Dave, this is insane, you mean I buy a ticket and then throw it away?
Yep, that’s what I advise. But insane? Hardly. I’m a canny Scotsman. This is a money saving technique that can pay off big.
Remember how I said if you get denied boarding at your departure airport
you can lose 100% of the cost of the US airline fare you already paid?
Or if you somehow arrive at the Philippine port of entry and the Philippine Immigration officer asks you to produce an onward travel ticket and you have none, the officer has the right to deny you entry, hold you at the airport until the next flight back to the US and force you on a returning plane AT YOUR EXPSNSE, at the current ‘same day’ airfare. (Ever buy international airfare on the same day of travel? Hint, you don’t want to. A coach ticket can cost thousands of dollars, and you have no choice and no bargaining power)..
This could certainly ruin your travel plans.
It’s simple economics. I just looked up the difference between the cheapest flight on United Airlines, round trip, Denver-Manila-Denver, on November 18th, 2012, returning 21 days later. If I were to book that today it would cost $997.
On the same day I can book a one way fare, Denver to Manila for $607 … same flights.
That means I can save $390USD by buying a one way ticket. My option?
- I can roll the dice and see if I can get on the flight without onward travel, risking a thousand bucks if anything goes wrong.
- I can pay $390 extra for a round trip portion of the ticket I will likely never use.
- Or I can “invest’ about $50 USD in an “insurance” ticket on Cebu Pacific, throw it away after I no longer need it. (I will never need it again once you get to the Philippines and get in through Immigration the first time, you DO NOT need a ticket to extend your visa, over and over again), and put a sure ~$340 USD in my pocket.
That’s Not Insane in my Book, It’s Smart … or as we say in Scotland, Canny
So pay your money and take your choice. But ‘show’ tickets can be very cheap insurance, trust me on that.
This is something I find continuously when I counsel folks on travel to, living in and Philippine retirement.

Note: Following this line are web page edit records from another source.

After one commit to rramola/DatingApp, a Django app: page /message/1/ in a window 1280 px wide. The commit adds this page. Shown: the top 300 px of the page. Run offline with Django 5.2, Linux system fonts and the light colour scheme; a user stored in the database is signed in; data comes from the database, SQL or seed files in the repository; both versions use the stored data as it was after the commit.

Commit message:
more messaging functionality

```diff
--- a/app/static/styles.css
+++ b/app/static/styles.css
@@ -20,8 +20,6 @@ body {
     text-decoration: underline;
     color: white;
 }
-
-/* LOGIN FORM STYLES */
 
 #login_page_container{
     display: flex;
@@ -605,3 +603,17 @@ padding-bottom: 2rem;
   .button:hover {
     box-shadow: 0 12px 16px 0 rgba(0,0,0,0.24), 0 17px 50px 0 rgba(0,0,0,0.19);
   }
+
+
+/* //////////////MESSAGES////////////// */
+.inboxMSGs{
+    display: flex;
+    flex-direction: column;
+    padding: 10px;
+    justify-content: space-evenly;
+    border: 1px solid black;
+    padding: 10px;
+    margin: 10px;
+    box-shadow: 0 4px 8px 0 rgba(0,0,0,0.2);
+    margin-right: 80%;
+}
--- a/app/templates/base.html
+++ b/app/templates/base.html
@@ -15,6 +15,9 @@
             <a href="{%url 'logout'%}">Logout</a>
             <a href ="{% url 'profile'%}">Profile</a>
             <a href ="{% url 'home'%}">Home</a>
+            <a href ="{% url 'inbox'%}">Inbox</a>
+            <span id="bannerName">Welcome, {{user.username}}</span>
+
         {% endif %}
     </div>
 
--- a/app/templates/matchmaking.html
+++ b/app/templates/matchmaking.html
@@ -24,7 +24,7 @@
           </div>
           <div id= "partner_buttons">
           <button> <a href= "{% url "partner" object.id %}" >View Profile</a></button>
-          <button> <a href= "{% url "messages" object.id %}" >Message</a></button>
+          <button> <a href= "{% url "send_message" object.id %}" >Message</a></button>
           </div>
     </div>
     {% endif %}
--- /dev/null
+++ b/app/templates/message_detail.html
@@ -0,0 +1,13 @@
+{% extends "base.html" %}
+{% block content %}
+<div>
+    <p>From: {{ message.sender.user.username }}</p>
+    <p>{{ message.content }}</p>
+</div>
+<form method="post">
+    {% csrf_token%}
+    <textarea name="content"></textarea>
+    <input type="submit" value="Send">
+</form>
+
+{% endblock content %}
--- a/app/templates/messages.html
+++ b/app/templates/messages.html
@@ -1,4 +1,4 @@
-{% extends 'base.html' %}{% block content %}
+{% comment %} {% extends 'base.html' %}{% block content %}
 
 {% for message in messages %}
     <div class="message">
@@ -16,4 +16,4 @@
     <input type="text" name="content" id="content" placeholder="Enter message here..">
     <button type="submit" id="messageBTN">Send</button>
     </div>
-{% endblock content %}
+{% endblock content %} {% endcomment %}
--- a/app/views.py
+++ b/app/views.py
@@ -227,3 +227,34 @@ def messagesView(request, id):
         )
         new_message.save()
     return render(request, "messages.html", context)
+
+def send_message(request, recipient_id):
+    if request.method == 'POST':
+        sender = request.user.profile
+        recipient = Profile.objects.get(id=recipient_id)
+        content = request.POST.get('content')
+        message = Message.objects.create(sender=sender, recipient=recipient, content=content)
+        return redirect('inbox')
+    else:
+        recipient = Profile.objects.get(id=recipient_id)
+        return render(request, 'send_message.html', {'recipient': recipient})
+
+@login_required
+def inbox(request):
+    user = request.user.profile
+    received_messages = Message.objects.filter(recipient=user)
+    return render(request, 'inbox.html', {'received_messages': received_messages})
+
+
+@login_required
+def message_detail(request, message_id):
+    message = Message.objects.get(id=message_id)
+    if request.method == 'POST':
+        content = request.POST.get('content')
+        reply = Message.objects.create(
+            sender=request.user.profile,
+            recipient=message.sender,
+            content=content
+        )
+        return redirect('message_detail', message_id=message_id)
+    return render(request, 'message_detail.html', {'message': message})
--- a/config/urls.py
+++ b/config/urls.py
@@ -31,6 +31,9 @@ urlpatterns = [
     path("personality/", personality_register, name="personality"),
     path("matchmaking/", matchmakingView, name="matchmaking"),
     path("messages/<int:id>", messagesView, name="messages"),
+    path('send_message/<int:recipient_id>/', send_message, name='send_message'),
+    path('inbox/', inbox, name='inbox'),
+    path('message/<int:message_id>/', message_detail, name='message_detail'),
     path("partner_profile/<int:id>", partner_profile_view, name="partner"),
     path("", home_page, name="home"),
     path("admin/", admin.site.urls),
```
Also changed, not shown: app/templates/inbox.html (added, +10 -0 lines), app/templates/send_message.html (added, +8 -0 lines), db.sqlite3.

For some reason many folks seem to jump at the first, cheapest sounding option without figuring the true cost of all their options.
Spending $50 to save $340 bucks is a no-brainer, unless you refuse to use your brain to start out with.